Task objective:
The entries below contain a line with "Before and after one commit to LBrownI/pandas_zoo, a" and a line with "Also changed, not shown: parts of 23". Quote exactly those two lines and all lines between them.
Exercise material Block Start
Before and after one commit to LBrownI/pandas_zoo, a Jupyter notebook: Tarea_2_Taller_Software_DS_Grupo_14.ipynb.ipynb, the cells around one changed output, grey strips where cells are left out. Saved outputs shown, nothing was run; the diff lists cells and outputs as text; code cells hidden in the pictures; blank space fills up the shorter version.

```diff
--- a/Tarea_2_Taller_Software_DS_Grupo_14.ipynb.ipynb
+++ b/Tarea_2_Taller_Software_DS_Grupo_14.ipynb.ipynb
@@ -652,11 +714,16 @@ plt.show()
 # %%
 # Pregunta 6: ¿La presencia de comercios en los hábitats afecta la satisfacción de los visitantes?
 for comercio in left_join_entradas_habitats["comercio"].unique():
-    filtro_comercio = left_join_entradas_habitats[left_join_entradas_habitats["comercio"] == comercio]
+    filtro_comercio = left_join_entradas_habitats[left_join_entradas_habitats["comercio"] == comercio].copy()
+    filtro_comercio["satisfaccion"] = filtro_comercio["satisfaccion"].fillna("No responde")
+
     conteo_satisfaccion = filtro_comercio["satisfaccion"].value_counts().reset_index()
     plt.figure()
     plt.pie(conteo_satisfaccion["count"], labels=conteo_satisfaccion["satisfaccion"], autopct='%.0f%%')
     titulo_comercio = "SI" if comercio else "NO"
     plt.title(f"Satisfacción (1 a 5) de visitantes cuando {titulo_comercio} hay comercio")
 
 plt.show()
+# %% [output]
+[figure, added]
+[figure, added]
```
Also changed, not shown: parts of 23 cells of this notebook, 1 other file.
Exercise material Block End
Exercise material Block Start
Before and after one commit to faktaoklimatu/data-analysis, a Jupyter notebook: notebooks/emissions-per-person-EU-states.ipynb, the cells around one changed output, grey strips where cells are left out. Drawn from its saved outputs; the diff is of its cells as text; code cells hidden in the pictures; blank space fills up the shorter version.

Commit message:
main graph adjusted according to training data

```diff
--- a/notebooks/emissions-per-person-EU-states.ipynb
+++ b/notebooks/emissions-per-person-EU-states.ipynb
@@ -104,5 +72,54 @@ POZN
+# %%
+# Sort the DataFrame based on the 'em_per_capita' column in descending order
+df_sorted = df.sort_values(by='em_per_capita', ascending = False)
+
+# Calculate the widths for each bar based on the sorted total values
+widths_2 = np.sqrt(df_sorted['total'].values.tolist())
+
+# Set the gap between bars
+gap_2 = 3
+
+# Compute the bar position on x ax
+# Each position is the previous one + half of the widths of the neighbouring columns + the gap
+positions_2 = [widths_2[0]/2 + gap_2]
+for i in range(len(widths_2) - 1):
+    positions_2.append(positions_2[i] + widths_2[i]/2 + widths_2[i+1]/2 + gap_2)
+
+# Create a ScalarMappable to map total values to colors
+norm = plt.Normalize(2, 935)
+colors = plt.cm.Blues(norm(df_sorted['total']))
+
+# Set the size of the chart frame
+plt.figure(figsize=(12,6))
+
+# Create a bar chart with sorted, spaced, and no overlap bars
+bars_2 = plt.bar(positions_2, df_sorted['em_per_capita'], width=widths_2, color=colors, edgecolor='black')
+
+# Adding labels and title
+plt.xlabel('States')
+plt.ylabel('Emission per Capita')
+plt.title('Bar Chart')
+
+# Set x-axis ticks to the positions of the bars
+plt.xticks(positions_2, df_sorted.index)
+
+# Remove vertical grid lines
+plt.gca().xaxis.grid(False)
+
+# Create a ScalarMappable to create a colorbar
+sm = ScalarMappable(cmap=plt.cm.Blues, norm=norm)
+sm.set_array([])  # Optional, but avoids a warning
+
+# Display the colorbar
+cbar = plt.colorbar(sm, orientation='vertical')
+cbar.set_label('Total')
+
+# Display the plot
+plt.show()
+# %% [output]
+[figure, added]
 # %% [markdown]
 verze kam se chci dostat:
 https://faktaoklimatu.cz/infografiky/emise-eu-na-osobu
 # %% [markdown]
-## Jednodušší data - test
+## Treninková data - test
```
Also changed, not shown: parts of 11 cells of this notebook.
Exercise material Block End
Answer area:
Before and after one commit to LBrownI/pandas_zoo, a Jupyter notebook: Tarea_2_Taller_Software_DS_Grupo_14.ipynb.ipynb, the cells around one changed output, grey strips where cells are left out. Saved outputs shown, nothing was run; the diff lists cells and outputs as text; code cells hidden in the pictures; blank space fills up the shorter version.

```diff
--- a/Tarea_2_Taller_Software_DS_Grupo_14.ipynb.ipynb
+++ b/Tarea_2_Taller_Software_DS_Grupo_14.ipynb.ipynb
@@ -652,11 +714,16 @@ plt.show()
 # %%
 # Pregunta 6: ¿La presencia de comercios en los hábitats afecta la satisfacción de los visitantes?
 for comercio in left_join_entradas_habitats["comercio"].unique():
-    filtro_comercio = left_join_entradas_habitats[left_join_entradas_habitats["comercio"] == comercio]
+    filtro_comercio = left_join_entradas_habitats[left_join_entradas_habitats["comercio"] == comercio].copy()
+    filtro_comercio["satisfaccion"] = filtro_comercio["satisfaccion"].fillna("No responde")
+
     conteo_satisfaccion = filtro_comercio["satisfaccion"].value_counts().reset_index()
     plt.figure()
     plt.pie(conteo_satisfaccion["count"], labels=conteo_satisfaccion["satisfaccion"], autopct='%.0f%%')
     titulo_comercio = "SI" if comercio else "NO"
     plt.title(f"Satisfacción (1 a 5) de visitantes cuando {titulo_comercio} hay comercio")
 
 plt.show()
+# %% [output]
+[figure, added]
+[figure, added]
```
Also changed, not shown: parts of 23 cells of this notebook, 1 other file.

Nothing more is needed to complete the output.